Required action –
Exact copies of all the entries are required, and no pictures should appear in them.

─── Source material ───

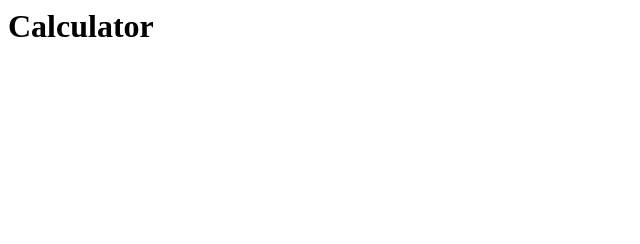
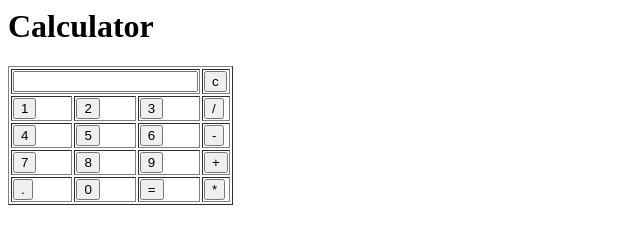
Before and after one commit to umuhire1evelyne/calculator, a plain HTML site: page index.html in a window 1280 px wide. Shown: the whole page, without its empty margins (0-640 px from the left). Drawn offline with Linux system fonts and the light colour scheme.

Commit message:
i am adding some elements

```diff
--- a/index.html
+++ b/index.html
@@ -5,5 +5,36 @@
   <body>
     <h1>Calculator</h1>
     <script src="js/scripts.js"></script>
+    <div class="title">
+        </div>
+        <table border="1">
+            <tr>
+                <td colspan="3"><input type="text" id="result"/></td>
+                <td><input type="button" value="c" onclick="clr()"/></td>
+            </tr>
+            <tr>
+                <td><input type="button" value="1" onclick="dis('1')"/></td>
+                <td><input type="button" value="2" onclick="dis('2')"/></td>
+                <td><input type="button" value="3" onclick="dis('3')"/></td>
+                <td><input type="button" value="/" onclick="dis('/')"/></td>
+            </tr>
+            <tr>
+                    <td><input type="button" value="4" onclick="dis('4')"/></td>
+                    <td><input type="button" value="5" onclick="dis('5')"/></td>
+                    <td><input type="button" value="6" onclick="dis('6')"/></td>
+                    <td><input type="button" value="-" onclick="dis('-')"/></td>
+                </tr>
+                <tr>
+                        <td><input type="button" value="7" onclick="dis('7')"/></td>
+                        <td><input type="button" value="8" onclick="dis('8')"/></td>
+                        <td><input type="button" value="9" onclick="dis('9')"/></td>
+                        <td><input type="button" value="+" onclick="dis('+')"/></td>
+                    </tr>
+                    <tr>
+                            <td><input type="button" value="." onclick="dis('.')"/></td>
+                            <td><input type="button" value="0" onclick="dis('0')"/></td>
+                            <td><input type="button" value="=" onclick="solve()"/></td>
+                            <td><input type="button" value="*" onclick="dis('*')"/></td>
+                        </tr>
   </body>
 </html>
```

───

Answer box –
Before and after one commit to umuhire1evelyne/calculator, a plain HTML site: page index.html in a window 1280 px wide. Shown: the whole page, without its empty margins (0-640 px from the left). Drawn offline with Linux system fonts and the light colour scheme.

Commit message:
i am adding some elements

```diff
--- a/index.html
+++ b/index.html
@@ -5,5 +5,36 @@
   <body>
     <h1>Calculator</h1>
     <script src="js/scripts.js"></script>
+    <div class="title">
+        </div>
+        <table border="1">
+            <tr>
+                <td colspan="3"><input type="text" id="result"/></td>
+                <td><input type="button" value="c" onclick="clr()"/></td>
+            </tr>
+            <tr>
+                <td><input type="button" value="1" onclick="dis('1')"/></td>
+                <td><input type="button" value="2" onclick="dis('2')"/></td>
+                <td><input type="button" value="3" onclick="dis('3')"/></td>
+                <td><input type="button" value="/" onclick="dis('/')"/></td>
+            </tr>
+            <tr>
+                    <td><input type="button" value="4" onclick="dis('4')"/></td>
+                    <td><input type="button" value="5" onclick="dis('5')"/></td>
+                    <td><input type="button" value="6" onclick="dis('6')"/></td>
+                    <td><input type="button" value="-" onclick="dis('-')"/></td>
+                </tr>
+                <tr>
+                        <td><input type="button" value="7" onclick="dis('7')"/></td>
+                        <td><input type="button" value="8" onclick="dis('8')"/></td>
+                        <td><input type="button" value="9" onclick="dis('9')"/></td>
+                        <td><input type="button" value="+" onclick="dis('+')"/></td>
+                    </tr>
+                    <tr>
+                            <td><input type="button" value="." onclick="dis('.')"/></td>
+                            <td><input type="button" value="0" onclick="dis('0')"/></td>
+                            <td><input type="button" value="=" onclick="solve()"/></td>
+                            <td><input type="button" value="*" onclick="dis('*')"/></td>
+                        </tr>
   </body>
 </html>
```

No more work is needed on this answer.